_EXERCISE DETAILS:_ Every picture is to be removed, and all the data is to be copied exactly.

_DATA EXTRACTS:_
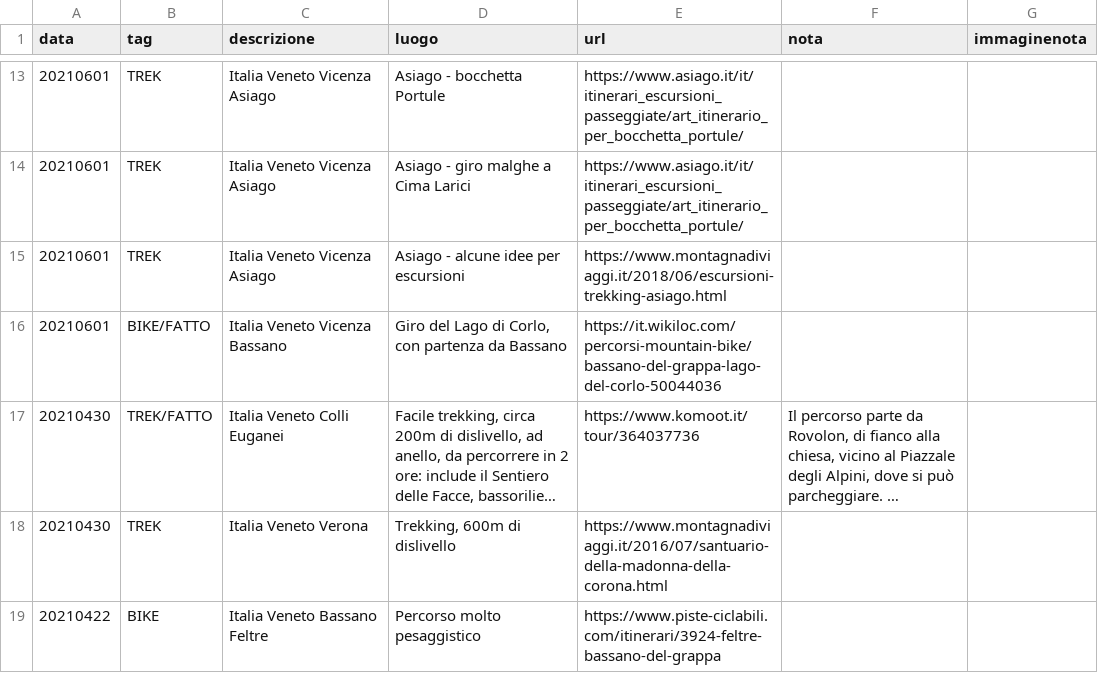
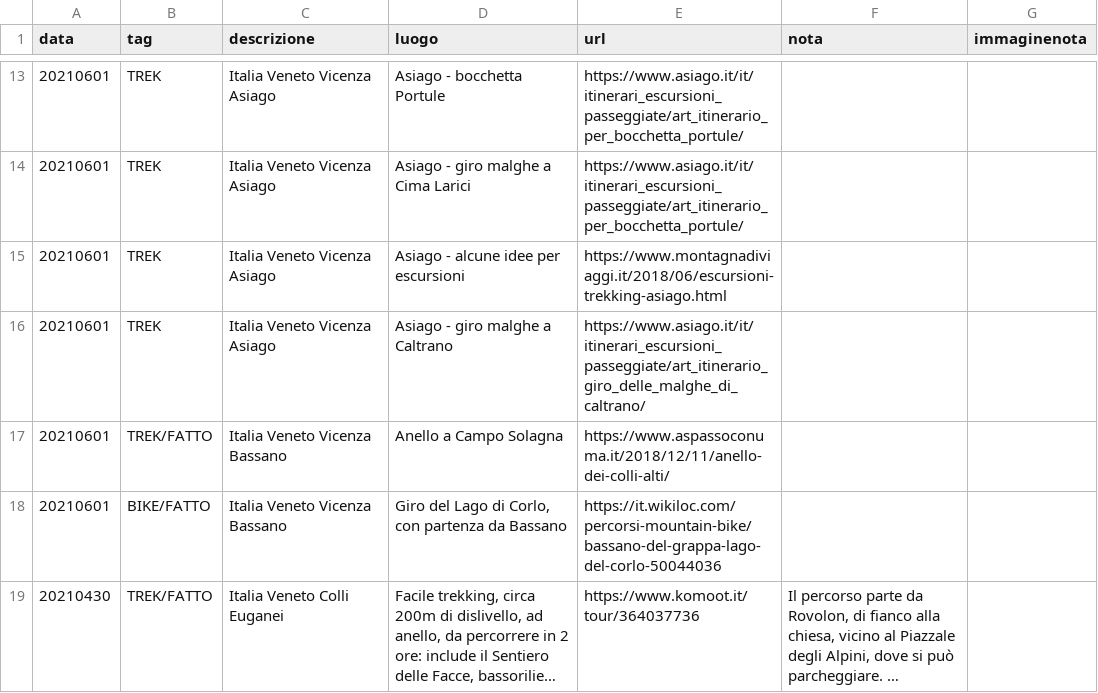
Before and after one commit to giammy/giammy.github.io, a CSV file: ciclozingarate/bici.csv, drawn as a sheet; only a part is shown, gaps mark what is left out; the shorter side is filled out with more unchanged rows; long unchanged cells end in ….

Commit message:
...

```diff
--- a/ciclozingarate/bici.csv
+++ b/ciclozingarate/bici.csv
@@ -15,2 +15,4 @@ data,tag,descrizione,luogo,url,nota,immaginenota
 20210601,TREK,Italia Veneto Vicenza Asiago,"Asiago - alcune idee per escursioni",https://www.montagnadiviaggi.it/2018/06/escursioni-trekking-asiago.html,,
+20210601,TREK,Italia Veneto Vicenza Asiago,"Asiago - giro malghe a Caltrano",https://www.asiago.it/it/itinerari_escursioni_passeggiate/art_itinerario_giro_delle_malghe_di_caltrano/,,
+20210601,TREK/FATTO,Italia Veneto Vicenza Bassano,"Anello a Campo Solagna",https://www.aspassoconuma.it/2018/12/11/anello-dei-colli-alti/,,
 20210601,BIKE/FATTO,Italia Veneto Vicenza Bassano,"Giro del Lago di Corlo, con partenza da Bassano",https://it.wikiloc.com/percorsi-mountain-bike/bassano-del-grappa-lago-del-corlo-50044036,,
```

_ANSWER SECTION:_
Before and after one commit to giammy/giammy.github.io, a CSV file: ciclozingarate/bici.csv, drawn as a sheet; only a part is shown, gaps mark what is left out; the shorter side is filled out with more unchanged rows; long unchanged cells end in ….

Commit message:
...

```diff
--- a/ciclozingarate/bici.csv
+++ b/ciclozingarate/bici.csv
@@ -15,2 +15,4 @@ data,tag,descrizione,luogo,url,nota,immaginenota
 20210601,TREK,Italia Veneto Vicenza Asiago,"Asiago - alcune idee per escursioni",https://www.montagnadiviaggi.it/2018/06/escursioni-trekking-asiago.html,,
+20210601,TREK,Italia Veneto Vicenza Asiago,"Asiago - giro malghe a Caltrano",https://www.asiago.it/it/itinerari_escursioni_passeggiate/art_itinerario_giro_delle_malghe_di_caltrano/,,
+20210601,TREK/FATTO,Italia Veneto Vicenza Bassano,"Anello a Campo Solagna",https://www.aspassoconuma.it/2018/12/11/anello-dei-colli-alti/,,
 20210601,BIKE/FATTO,Italia Veneto Vicenza Bassano,"Giro del Lago di Corlo, con partenza da Bassano",https://it.wikiloc.com/percorsi-mountain-bike/bassano-del-grappa-lago-del-corlo-50044036,,
```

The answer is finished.